[Dataset entries]
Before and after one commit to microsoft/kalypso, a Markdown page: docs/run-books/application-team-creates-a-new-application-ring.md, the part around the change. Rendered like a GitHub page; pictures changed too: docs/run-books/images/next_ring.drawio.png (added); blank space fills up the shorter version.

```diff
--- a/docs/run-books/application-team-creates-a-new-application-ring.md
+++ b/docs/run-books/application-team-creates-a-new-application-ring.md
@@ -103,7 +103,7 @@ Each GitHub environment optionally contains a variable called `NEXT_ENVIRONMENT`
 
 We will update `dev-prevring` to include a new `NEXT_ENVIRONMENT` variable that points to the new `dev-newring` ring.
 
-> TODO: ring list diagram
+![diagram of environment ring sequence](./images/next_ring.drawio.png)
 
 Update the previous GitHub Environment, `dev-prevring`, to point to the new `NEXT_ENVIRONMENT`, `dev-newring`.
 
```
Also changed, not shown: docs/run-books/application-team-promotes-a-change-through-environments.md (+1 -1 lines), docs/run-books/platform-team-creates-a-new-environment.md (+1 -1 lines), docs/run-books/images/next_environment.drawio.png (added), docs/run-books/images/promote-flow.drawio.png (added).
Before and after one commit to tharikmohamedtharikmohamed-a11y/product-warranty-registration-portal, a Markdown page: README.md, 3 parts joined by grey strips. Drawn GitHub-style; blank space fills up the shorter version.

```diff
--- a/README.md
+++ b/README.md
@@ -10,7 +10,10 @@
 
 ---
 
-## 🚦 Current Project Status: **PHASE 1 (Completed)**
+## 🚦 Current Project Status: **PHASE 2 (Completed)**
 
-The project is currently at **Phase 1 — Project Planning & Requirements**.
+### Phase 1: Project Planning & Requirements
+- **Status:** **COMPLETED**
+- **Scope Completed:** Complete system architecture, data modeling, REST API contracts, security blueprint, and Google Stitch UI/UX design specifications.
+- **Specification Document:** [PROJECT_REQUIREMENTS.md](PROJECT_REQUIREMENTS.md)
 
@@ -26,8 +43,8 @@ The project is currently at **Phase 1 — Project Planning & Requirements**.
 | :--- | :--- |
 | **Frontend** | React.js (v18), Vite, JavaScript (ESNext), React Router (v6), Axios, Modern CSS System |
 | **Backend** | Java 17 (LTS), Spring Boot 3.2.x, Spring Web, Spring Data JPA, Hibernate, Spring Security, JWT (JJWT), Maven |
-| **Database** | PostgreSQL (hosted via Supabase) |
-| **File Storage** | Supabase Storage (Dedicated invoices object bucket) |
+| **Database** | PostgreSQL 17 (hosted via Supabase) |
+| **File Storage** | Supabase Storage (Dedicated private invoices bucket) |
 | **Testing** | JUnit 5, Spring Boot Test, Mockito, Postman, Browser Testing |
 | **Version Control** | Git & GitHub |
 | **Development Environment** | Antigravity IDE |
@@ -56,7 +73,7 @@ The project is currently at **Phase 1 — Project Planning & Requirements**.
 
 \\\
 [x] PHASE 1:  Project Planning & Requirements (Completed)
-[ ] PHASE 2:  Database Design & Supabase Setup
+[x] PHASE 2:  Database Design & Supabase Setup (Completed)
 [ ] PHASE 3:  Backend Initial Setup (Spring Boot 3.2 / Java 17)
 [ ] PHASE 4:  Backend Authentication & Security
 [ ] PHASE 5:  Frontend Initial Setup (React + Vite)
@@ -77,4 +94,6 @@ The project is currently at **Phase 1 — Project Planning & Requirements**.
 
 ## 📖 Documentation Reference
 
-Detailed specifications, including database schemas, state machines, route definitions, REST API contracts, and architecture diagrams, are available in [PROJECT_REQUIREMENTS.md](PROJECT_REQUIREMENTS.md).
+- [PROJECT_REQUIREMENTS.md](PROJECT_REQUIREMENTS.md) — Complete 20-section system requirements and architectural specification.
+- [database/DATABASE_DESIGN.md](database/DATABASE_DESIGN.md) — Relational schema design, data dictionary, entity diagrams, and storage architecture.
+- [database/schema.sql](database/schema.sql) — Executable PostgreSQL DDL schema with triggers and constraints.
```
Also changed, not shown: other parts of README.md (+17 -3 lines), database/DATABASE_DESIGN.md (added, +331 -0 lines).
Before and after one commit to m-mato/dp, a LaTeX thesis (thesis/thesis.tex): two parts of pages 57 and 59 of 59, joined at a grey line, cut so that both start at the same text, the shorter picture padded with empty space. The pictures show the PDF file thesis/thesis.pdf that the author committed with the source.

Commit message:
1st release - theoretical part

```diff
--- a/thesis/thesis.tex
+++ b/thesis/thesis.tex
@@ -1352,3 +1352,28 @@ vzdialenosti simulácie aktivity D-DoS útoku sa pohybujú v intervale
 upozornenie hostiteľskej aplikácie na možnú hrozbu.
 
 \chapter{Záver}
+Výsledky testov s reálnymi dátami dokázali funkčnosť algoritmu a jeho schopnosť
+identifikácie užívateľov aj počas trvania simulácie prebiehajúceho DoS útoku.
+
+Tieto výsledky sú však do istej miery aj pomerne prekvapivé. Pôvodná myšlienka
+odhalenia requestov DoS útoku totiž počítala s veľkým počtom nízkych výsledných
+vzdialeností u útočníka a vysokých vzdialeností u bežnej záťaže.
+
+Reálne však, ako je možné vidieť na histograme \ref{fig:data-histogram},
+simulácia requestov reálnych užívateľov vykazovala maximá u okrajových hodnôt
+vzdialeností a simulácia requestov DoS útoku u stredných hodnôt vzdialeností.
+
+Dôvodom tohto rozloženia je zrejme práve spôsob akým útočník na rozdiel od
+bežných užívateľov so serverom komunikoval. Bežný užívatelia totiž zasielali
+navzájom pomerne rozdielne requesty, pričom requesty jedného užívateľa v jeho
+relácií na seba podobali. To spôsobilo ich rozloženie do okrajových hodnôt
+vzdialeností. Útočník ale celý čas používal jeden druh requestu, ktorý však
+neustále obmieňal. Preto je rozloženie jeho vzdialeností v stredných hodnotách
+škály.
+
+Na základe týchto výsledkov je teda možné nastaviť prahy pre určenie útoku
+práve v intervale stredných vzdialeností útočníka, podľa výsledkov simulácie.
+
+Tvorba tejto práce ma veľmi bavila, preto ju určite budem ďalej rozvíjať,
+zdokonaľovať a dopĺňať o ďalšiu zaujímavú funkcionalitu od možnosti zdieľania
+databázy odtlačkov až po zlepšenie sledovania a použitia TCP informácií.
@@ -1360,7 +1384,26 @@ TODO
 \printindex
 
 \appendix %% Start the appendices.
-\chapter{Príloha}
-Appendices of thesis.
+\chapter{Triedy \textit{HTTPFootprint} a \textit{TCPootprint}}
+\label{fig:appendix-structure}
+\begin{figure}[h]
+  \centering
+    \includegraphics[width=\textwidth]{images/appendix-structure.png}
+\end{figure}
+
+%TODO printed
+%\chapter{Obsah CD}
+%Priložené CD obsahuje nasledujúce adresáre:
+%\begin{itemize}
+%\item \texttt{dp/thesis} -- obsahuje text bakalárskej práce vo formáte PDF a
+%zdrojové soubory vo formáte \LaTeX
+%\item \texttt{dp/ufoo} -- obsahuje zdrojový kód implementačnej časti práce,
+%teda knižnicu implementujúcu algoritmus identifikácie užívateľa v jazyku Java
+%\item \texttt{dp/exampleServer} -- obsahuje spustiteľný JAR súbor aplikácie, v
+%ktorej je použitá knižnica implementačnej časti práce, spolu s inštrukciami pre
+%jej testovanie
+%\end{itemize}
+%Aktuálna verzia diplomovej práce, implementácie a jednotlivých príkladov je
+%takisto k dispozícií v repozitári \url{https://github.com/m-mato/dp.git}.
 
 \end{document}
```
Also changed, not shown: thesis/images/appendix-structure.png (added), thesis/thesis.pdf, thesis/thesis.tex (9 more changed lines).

Exercise instructions: Write out all the data exactly.

Your solution:
Before and after one commit to microsoft/kalypso, a Markdown page: docs/run-books/application-team-creates-a-new-application-ring.md, the part around the change. Rendered like a GitHub page; pictures changed too: docs/run-books/images/next_ring.drawio.png (added); blank space fills up the shorter version.

```diff
--- a/docs/run-books/application-team-creates-a-new-application-ring.md
+++ b/docs/run-books/application-team-creates-a-new-application-ring.md
@@ -103,7 +103,7 @@ Each GitHub environment optionally contains a variable called `NEXT_ENVIRONMENT`
 
 We will update `dev-prevring` to include a new `NEXT_ENVIRONMENT` variable that points to the new `dev-newring` ring.
 
-> TODO: ring list diagram
+![diagram of environment ring sequence](./images/next_ring.drawio.png)
 
 Update the previous GitHub Environment, `dev-prevring`, to point to the new `NEXT_ENVIRONMENT`, `dev-newring`.
 
```
Also changed, not shown: docs/run-books/application-team-promotes-a-change-through-environments.md (+1 -1 lines), docs/run-books/platform-team-creates-a-new-environment.md (+1 -1 lines), docs/run-books/images/next_environment.drawio.png (added), docs/run-books/images/promote-flow.drawio.png (added).
Before and after one commit to tharikmohamedtharikmohamed-a11y/product-warranty-registration-portal, a Markdown page: README.md, 3 parts joined by grey strips. Drawn GitHub-style; blank space fills up the shorter version.

```diff
--- a/README.md
+++ b/README.md
@@ -10,7 +10,10 @@
 
 ---
 
-## 🚦 Current Project Status: **PHASE 1 (Completed)**
+## 🚦 Current Project Status: **PHASE 2 (Completed)**
 
-The project is currently at **Phase 1 — Project Planning & Requirements**.
+### Phase 1: Project Planning & Requirements
+- **Status:** **COMPLETED**
+- **Scope Completed:** Complete system architecture, data modeling, REST API contracts, security blueprint, and Google Stitch UI/UX design specifications.
+- **Specification Document:** [PROJECT_REQUIREMENTS.md](PROJECT_REQUIREMENTS.md)
 
@@ -26,8 +43,8 @@ The project is currently at **Phase 1 — Project Planning & Requirements**.
 | :--- | :--- |
 | **Frontend** | React.js (v18), Vite, JavaScript (ESNext), React Router (v6), Axios, Modern CSS System |
 | **Backend** | Java 17 (LTS), Spring Boot 3.2.x, Spring Web, Spring Data JPA, Hibernate, Spring Security, JWT (JJWT), Maven |
-| **Database** | PostgreSQL (hosted via Supabase) |
-| **File Storage** | Supabase Storage (Dedicated invoices object bucket) |
+| **Database** | PostgreSQL 17 (hosted via Supabase) |
+| **File Storage** | Supabase Storage (Dedicated private invoices bucket) |
 | **Testing** | JUnit 5, Spring Boot Test, Mockito, Postman, Browser Testing |
 | **Version Control** | Git & GitHub |
 | **Development Environment** | Antigravity IDE |
@@ -56,7 +73,7 @@ The project is currently at **Phase 1 — Project Planning & Requirements**.
 
 \\\
 [x] PHASE 1:  Project Planning & Requirements (Completed)
-[ ] PHASE 2:  Database Design & Supabase Setup
+[x] PHASE 2:  Database Design & Supabase Setup (Completed)
 [ ] PHASE 3:  Backend Initial Setup (Spring Boot 3.2 / Java 17)
 [ ] PHASE 4:  Backend Authentication & Security
 [ ] PHASE 5:  Frontend Initial Setup (React + Vite)
@@ -77,4 +94,6 @@ The project is currently at **Phase 1 — Project Planning & Requirements**.
 
 ## 📖 Documentation Reference
 
-Detailed specifications, including database schemas, state machines, route definitions, REST API contracts, and architecture diagrams, are available in [PROJECT_REQUIREMENTS.md](PROJECT_REQUIREMENTS.md).
+- [PROJECT_REQUIREMENTS.md](PROJECT_REQUIREMENTS.md) — Complete 20-section system requirements and architectural specification.
+- [database/DATABASE_DESIGN.md](database/DATABASE_DESIGN.md) — Relational schema design, data dictionary, entity diagrams, and storage architecture.
+- [database/schema.sql](database/schema.sql) — Executable PostgreSQL DDL schema with triggers and constraints.
```
Also changed, not shown: other parts of README.md (+17 -3 lines), database/DATABASE_DESIGN.md (added, +331 -0 lines).
Before and after one commit to m-mato/dp, a LaTeX thesis (thesis/thesis.tex): two parts of pages 57 and 59 of 59, joined at a grey line, cut so that both start at the same text, the shorter picture padded with empty space. The pictures show the PDF file thesis/thesis.pdf that the author committed with the source.

Commit message:
1st release - theoretical part

```diff
--- a/thesis/thesis.tex
+++ b/thesis/thesis.tex
@@ -1352,3 +1352,28 @@ vzdialenosti simulácie aktivity D-DoS útoku sa pohybujú v intervale
 upozornenie hostiteľskej aplikácie na možnú hrozbu.
 
 \chapter{Záver}
+Výsledky testov s reálnymi dátami dokázali funkčnosť algoritmu a jeho schopnosť
+identifikácie užívateľov aj počas trvania simulácie prebiehajúceho DoS útoku.
+
+Tieto výsledky sú však do istej miery aj pomerne prekvapivé. Pôvodná myšlienka
+odhalenia requestov DoS útoku totiž počítala s veľkým počtom nízkych výsledných
+vzdialeností u útočníka a vysokých vzdialeností u bežnej záťaže.
+
+Reálne však, ako je možné vidieť na histograme \ref{fig:data-histogram},
+simulácia requestov reálnych užívateľov vykazovala maximá u okrajových hodnôt
+vzdialeností a simulácia requestov DoS útoku u stredných hodnôt vzdialeností.
+
+Dôvodom tohto rozloženia je zrejme práve spôsob akým útočník na rozdiel od
+bežných užívateľov so serverom komunikoval. Bežný užívatelia totiž zasielali
+navzájom pomerne rozdielne requesty, pričom requesty jedného užívateľa v jeho
+relácií na seba podobali. To spôsobilo ich rozloženie do okrajových hodnôt
+vzdialeností. Útočník ale celý čas používal jeden druh requestu, ktorý však
+neustále obmieňal. Preto je rozloženie jeho vzdialeností v stredných hodnotách
+škály.
+
+Na základe týchto výsledkov je teda možné nastaviť prahy pre určenie útoku
+práve v intervale stredných vzdialeností útočníka, podľa výsledkov simulácie.
+
+Tvorba tejto práce ma veľmi bavila, preto ju určite budem ďalej rozvíjať,
+zdokonaľovať a dopĺňať o ďalšiu zaujímavú funkcionalitu od možnosti zdieľania
+databázy odtlačkov až po zlepšenie sledovania a použitia TCP informácií.
@@ -1360,7 +1384,26 @@ TODO
 \printindex
 
 \appendix %% Start the appendices.
-\chapter{Príloha}
-Appendices of thesis.
+\chapter{Triedy \textit{HTTPFootprint} a \textit{TCPootprint}}
+\label{fig:appendix-structure}
+\begin{figure}[h]
+  \centering
+    \includegraphics[width=\textwidth]{images/appendix-structure.png}
+\end{figure}
+
+%TODO printed
+%\chapter{Obsah CD}
+%Priložené CD obsahuje nasledujúce adresáre:
+%\begin{itemize}
+%\item \texttt{dp/thesis} -- obsahuje text bakalárskej práce vo formáte PDF a
+%zdrojové soubory vo formáte \LaTeX
+%\item \texttt{dp/ufoo} -- obsahuje zdrojový kód implementačnej časti práce,
+%teda knižnicu implementujúcu algoritmus identifikácie užívateľa v jazyku Java
+%\item \texttt{dp/exampleServer} -- obsahuje spustiteľný JAR súbor aplikácie, v
+%ktorej je použitá knižnica implementačnej časti práce, spolu s inštrukciami pre
+%jej testovanie
+%\end{itemize}
+%Aktuálna verzia diplomovej práce, implementácie a jednotlivých príkladov je
+%takisto k dispozícií v repozitári \url{https://github.com/m-mato/dp.git}.
 
 \end{document}
```
Also changed, not shown: thesis/images/appendix-structure.png (added), thesis/thesis.pdf, thesis/thesis.tex (9 more changed lines).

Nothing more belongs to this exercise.